The State Department had to continue its daily briefing in the dark, with reporters lighting up the room with their laptops and cell phones until backup generators for Capitol buildings kicked in. Director of the D.C. Homeland Security and Emergency Management Agency, Chris Geldart, explained in a statement that any critically important building in the Capitol has backup generators that flip on if normal power is lost. The Wilson Building, which holds the offices of the mayor of D.C. and the D.C. council, was evacuated as a safety precaution.

Due to the power outage in Washington, metro stations were shut down, and visitors were evacuated from public places that may have been a choice for a terrorist attack, such as the Smithsonian, the National Portrait Gallery, and the Air and Space Museum. The University of Maryland shut down at 2 p.m., but not only due to the power outage, which made classes difficult; rescue crews needed to help people caught in elevators and locked buildings. Even Oprah got shut down while she gave a speech commemorating Maya Angelou’s inclusion into U.S. postage stamps.

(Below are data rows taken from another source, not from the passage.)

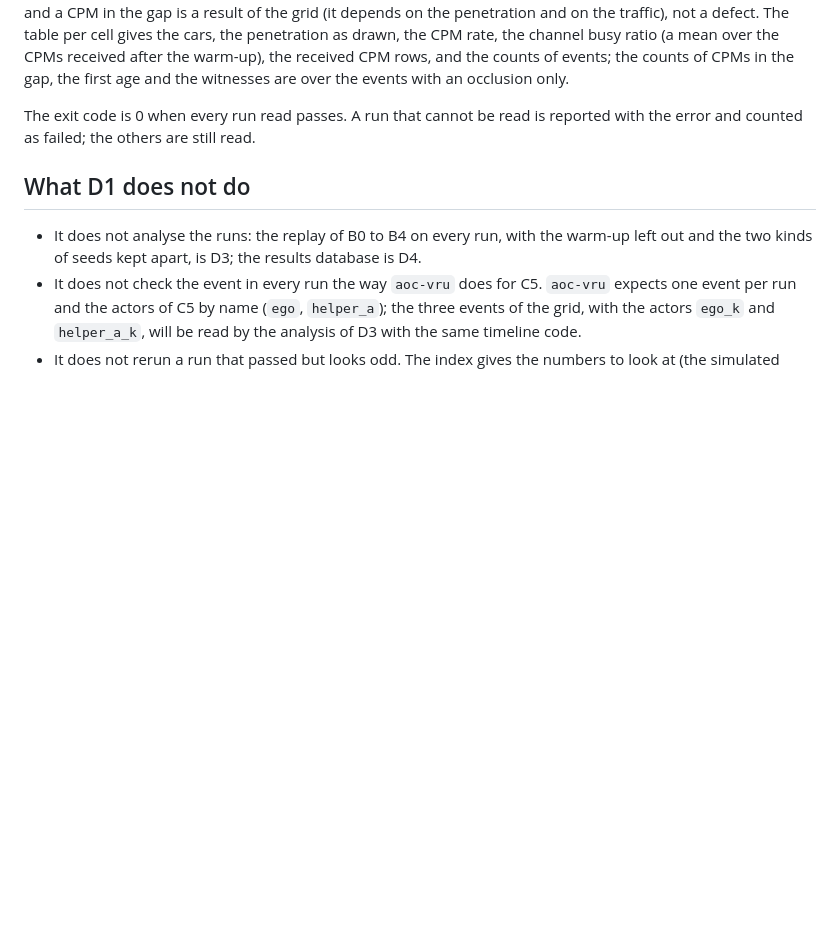
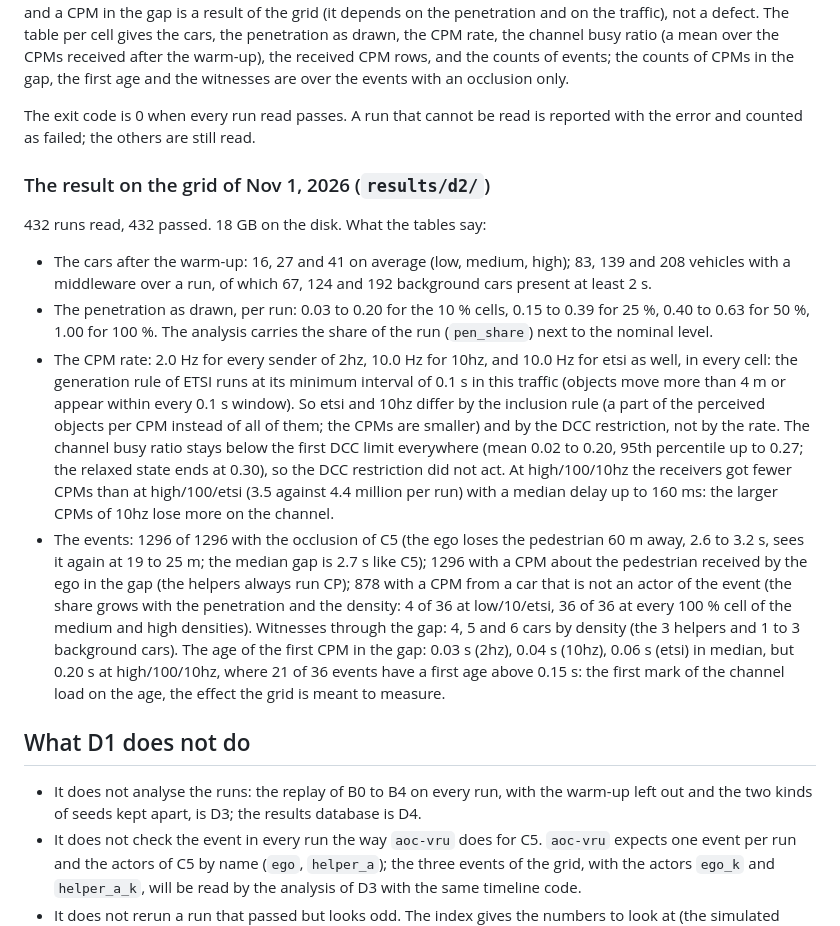
Before and after one commit to geekabel/aoc_repo, a Markdown page: docs/grid.md, the part around the change. GitHub-like rendering; blank space fills up the shorter version.

Commit message:
D2: the result of the check on the grid of the workstation (results/d2)
432 of 432 runs pass. The tables per run, per event and per cell and the
printed report are kept in results/d2; docs/grid.md says what they show:
the penetration as drawn per run, the ETSI rule at 10 Hz like the 10hz
configuration (the DCC never acted, CBR below 0.30), every event with the
occlusion of C5 and a CPM in the gap, the first age rising at high/100/10hz.

Co-Authored-By: Claude Fable 5.1 <noreply@anthropic.com>
Claude-Session: https://claude.ai/code/session_01Bi36sc3M8bLDYkMh73k6af

```diff
--- a/docs/grid.md
+++ b/docs/grid.md
@@ -182,6 +182,31 @@ the gap, the first age and the witnesses are over the events with an occlusion o
 The exit code is 0 when every run read passes. A run that cannot be read is reported with the error and counted
 as failed; the others are still read.
 
+### The result on the grid of Nov 1, 2026 (`results/d2/`)
+
+432 runs read, 432 passed. 18 GB on the disk. What the tables say:
+
+- The cars after the warm-up: 16, 27 and 41 on average (low, medium, high); 83, 139 and 208 vehicles with a
+  middleware over a run, of which 67, 124 and 192 background cars present at least 2 s.
+- The penetration as drawn, per run: 0.03 to 0.20 for the 10 % cells, 0.15 to 0.39 for 25 %, 0.40 to 0.63 for
+  50 %, 1.00 for 100 %. The analysis carries the share of the run (`pen_share`) next to the nominal level.
+- The CPM rate: 2.0 Hz for every sender of 2hz, 10.0 Hz for 10hz, and 10.0 Hz for etsi as well, in every cell:
+  the generation rule of ETSI runs at its minimum interval of 0.1 s in this traffic (objects move more than 4 m
+  or appear within every 0.1 s window). So etsi and 10hz differ by the inclusion rule (a part of the perceived
+  objects per CPM instead of all of them; the CPMs are smaller) and by the DCC restriction, not by the rate. The
+  channel busy ratio stays below the first DCC limit everywhere (mean 0.02 to 0.20, 95th percentile up to 0.27;
+  the relaxed state ends at 0.30), so the DCC restriction did not act. At high/100/10hz the receivers got fewer
+  CPMs than at high/100/etsi (3.5 against 4.4 million per run) with a median delay up to 160 ms: the larger CPMs
+  of 10hz lose more on the channel.
+- The events: 1296 of 1296 with the occlusion of C5 (the ego loses the pedestrian 60 m away, 2.6 to 3.2 s, sees it
+  again at 19 to 25 m; the median gap is 2.7 s like C5); 1296 with a CPM about the pedestrian received by the
+  ego in the gap (the helpers always run CP); 878 with a CPM from a car that is not an actor of the event (the
+  share grows with the penetration and the density: 4 of 36 at low/10/etsi, 36 of 36 at every 100 % cell of the
+  medium and high densities). Witnesses through the gap: 4, 5 and 6 cars by density (the 3 helpers and 1 to 3
+  background cars). The age of the first CPM in the gap: 0.03 s (2hz), 0.04 s (10hz), 0.06 s (etsi) in median,
+  but 0.20 s at high/100/10hz, where 21 of 36 events have a first age above 0.15 s: the first mark of the
+  channel load on the age, the effect the grid is meant to measure.
+
 ## What D1 does not do
 
 - It does not analyse the runs: the replay of B0 to B4 on every run, with the warm-up left out and the two kinds
```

FBI officials said at 2:30 p.m. that there is no evidence of foul play and that the power outage in Washington was simply an accident. Power came back on to the majority of facilities, either through a fix from the electric company (PEPCO) or by using backup generators. The metro system is running on an emergency generator, so while trains are working, escalators and elevators are not. A statement from PEPCO said that they were working to fix the problem.